The performance of a car is dependent not merely upon available power and traction but upon the relationship between mass, power and traction. By decreasing the weight of a car, there is less inertia to overcome, so braking and acceleration are improved. Because traction has decreased less than the percent decrease in the weight of the vehicle, cornering power will increase.
It is a fact that this type of performance improvement costs less than any other type. It is also less likely to add a lot of points to your vehicle and bump you up in class.
It should be downright refreshing to think that you can get a performance boost from taking stuff off your car more easily than bolting new things on. The main types of weight control are removing and relocating. Some of the heaviest items in your car can be reduced without point penalty; remove your spare tire. Leave the washer bottle empty. Arrive at the autocross site with miniumum fuel. A full tank of fuel may weigh 100 pounds. Take out the floor mats.

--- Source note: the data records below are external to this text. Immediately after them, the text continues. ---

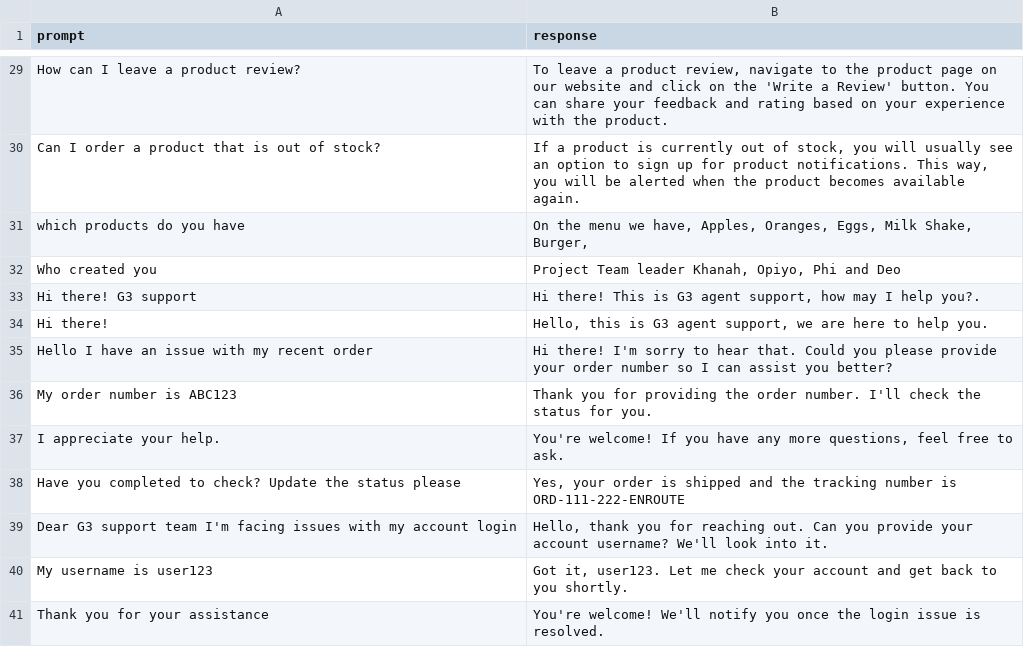
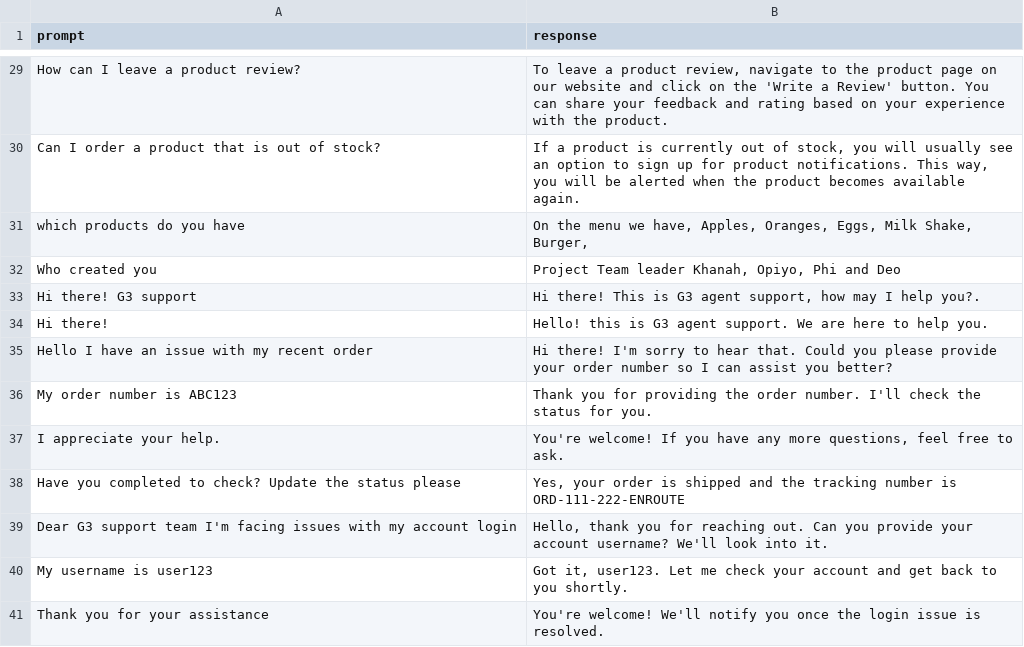
Before and after one commit to khanpn/miu-ai-course-chatbot-agent, a CSV file: data/faqs.csv, drawn as a sheet; only a part is shown, gaps mark what is left out; the diff names each change by its address in the sheet, - before the commit and + after, or states it on an @@ line.

```diff
--- a/data/faqs.csv
+++ b/data/faqs.csv
-B34 (response): Hello, this is G3 agent support, we are here…
+B34 (response): Hello! this is G3 agent support. We are here…
```
Also changed, not shown: 7 other files.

Some items have small point assessments: remove the rear seat (1 pt.), remove the passenger front seat (1 pt.) That represents about 80 pounds, and maybe a couple of tenths of a second. Add a set of sticky tires to your stock rims and many BMWs will still be in class A. A lighter car will require less traction, and generate more traction in proportion to its weight. It will also have a higher power to weight ration. It will accelerate and brake quicker, and because the suspension has less mass to manage, it will handle better, respond more quickly and lean less in turns than a heavier version of the same car. (Don't raise the bridge; lower the river).
Some heavy items in the car cannot be removed, but can be relocated to advantage. Most front-engined cars tend to plow in turns at an autocross. Anything that gives the front tires less work to do will help the car negotiate turns with less plowing. Relocating the battery to the trunk is a popular way to balance a car; most storage batteries weigh 30-35 pounds. Set way forward in a corner of the engine compartment is has maximum influence on the inertial resistance of the car to change direction. Relocating it over the rear axle can make a difference that will show up on a stopwatch.
Last Modified December 25, 2000